--- START ---
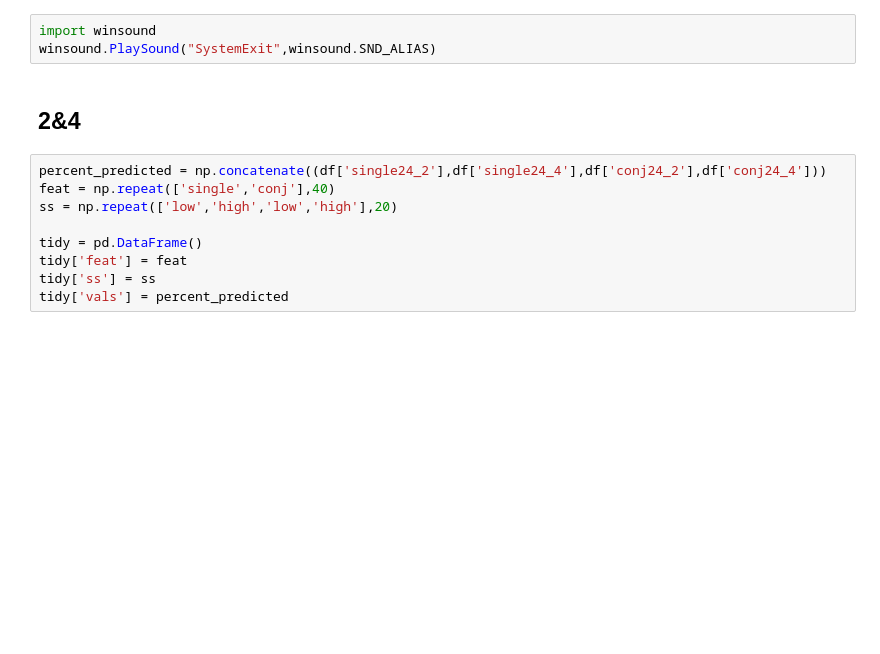
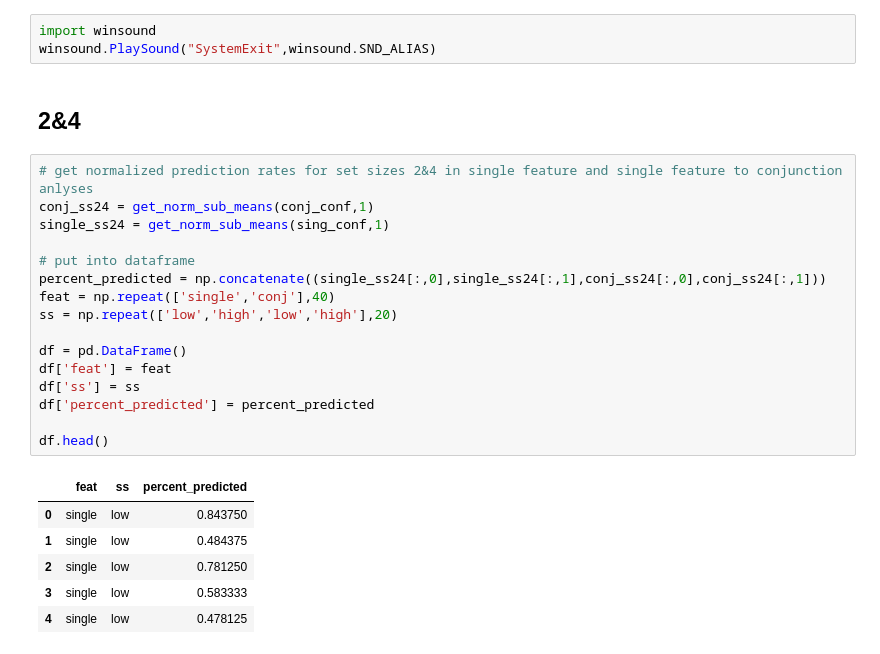
Before and after one commit to WilliamThyer/Thyer-et-al-2021, a Jupyter notebook: decode_load_preds_dont_double.ipynb, the cells around one changed output. Saved outputs shown, nothing was run; the diff lists cells and outputs as text; blank space fills up the shorter version.

```diff
--- a/decode_load_preds_dont_double.ipynb
+++ b/decode_load_preds_dont_double.ipynb
@@ -253,13 +241,27 @@ import winsound
 winsound.PlaySound("SystemExit",winsound.SND_ALIAS)
 # %% [markdown]
 ## 2&4
-# %%
-percent_predicted = np.concatenate((df['single24_2'],df['single24_4'],df['conj24_2'],df['conj24_4']))
-feat = np.repeat(['single','conj'],40)
-ss = np.repeat(['low','high','low','high'],20)
-
-tidy = pd.DataFrame()
-tidy['feat'] = feat
-tidy['ss'] = ss
-tidy['vals'] = percent_predicted
+# %%
+# get normalized prediction rates for set sizes 2&4 in single feature and single feature to conjunction anlyses
+conj_ss24 = get_norm_sub_means(conj_conf,1)
+single_ss24 = get_norm_sub_means(sing_conf,1)
+
+# put into dataframe
+percent_predicted = np.concatenate((single_ss24[:,0],single_ss24[:,1],conj_ss24[:,0],conj_ss24[:,1]))
+feat = np.repeat(['single','conj'],40)
+ss = np.repeat(['low','high','low','high'],20)
+
+df = pd.DataFrame()
+df['feat'] = feat
+df['ss'] = ss
+df['percent_predicted'] = percent_predicted
+
+df.head()
+# %% [output]
+|  | feat | ss | percent_predicted |
+| 0 | single | low | 0.843750 |
+| 1 | single | low | 0.484375 |
+| 2 | single | low | 0.781250 |
+| 3 | single | low | 0.583333 |
+| 4 | single | low | 0.478125 |
 # %%
```
Also changed, not shown: parts of 12 cells of this notebook.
--- END ---
Exactly as they appear above, print all the lines, but not the pictures.

* RESULT BELOW *
Before and after one commit to WilliamThyer/Thyer-et-al-2021, a Jupyter notebook: decode_load_preds_dont_double.ipynb, the cells around one changed output. Saved outputs shown, nothing was run; the diff lists cells and outputs as text; blank space fills up the shorter version.

```diff
--- a/decode_load_preds_dont_double.ipynb
+++ b/decode_load_preds_dont_double.ipynb
@@ -253,13 +241,27 @@ import winsound
 winsound.PlaySound("SystemExit",winsound.SND_ALIAS)
 # %% [markdown]
 ## 2&4
-# %%
-percent_predicted = np.concatenate((df['single24_2'],df['single24_4'],df['conj24_2'],df['conj24_4']))
-feat = np.repeat(['single','conj'],40)
-ss = np.repeat(['low','high','low','high'],20)
-
-tidy = pd.DataFrame()
-tidy['feat'] = feat
-tidy['ss'] = ss
-tidy['vals'] = percent_predicted
+# %%
+# get normalized prediction rates for set sizes 2&4 in single feature and single feature to conjunction anlyses
+conj_ss24 = get_norm_sub_means(conj_conf,1)
+single_ss24 = get_norm_sub_means(sing_conf,1)
+
+# put into dataframe
+percent_predicted = np.concatenate((single_ss24[:,0],single_ss24[:,1],conj_ss24[:,0],conj_ss24[:,1]))
+feat = np.repeat(['single','conj'],40)
+ss = np.repeat(['low','high','low','high'],20)
+
+df = pd.DataFrame()
+df['feat'] = feat
+df['ss'] = ss
+df['percent_predicted'] = percent_predicted
+
+df.head()
+# %% [output]
+|  | feat | ss | percent_predicted |
+| 0 | single | low | 0.843750 |
+| 1 | single | low | 0.484375 |
+| 2 | single | low | 0.781250 |
+| 3 | single | low | 0.583333 |
+| 4 | single | low | 0.478125 |
 # %%
```
Also changed, not shown: parts of 12 cells of this notebook.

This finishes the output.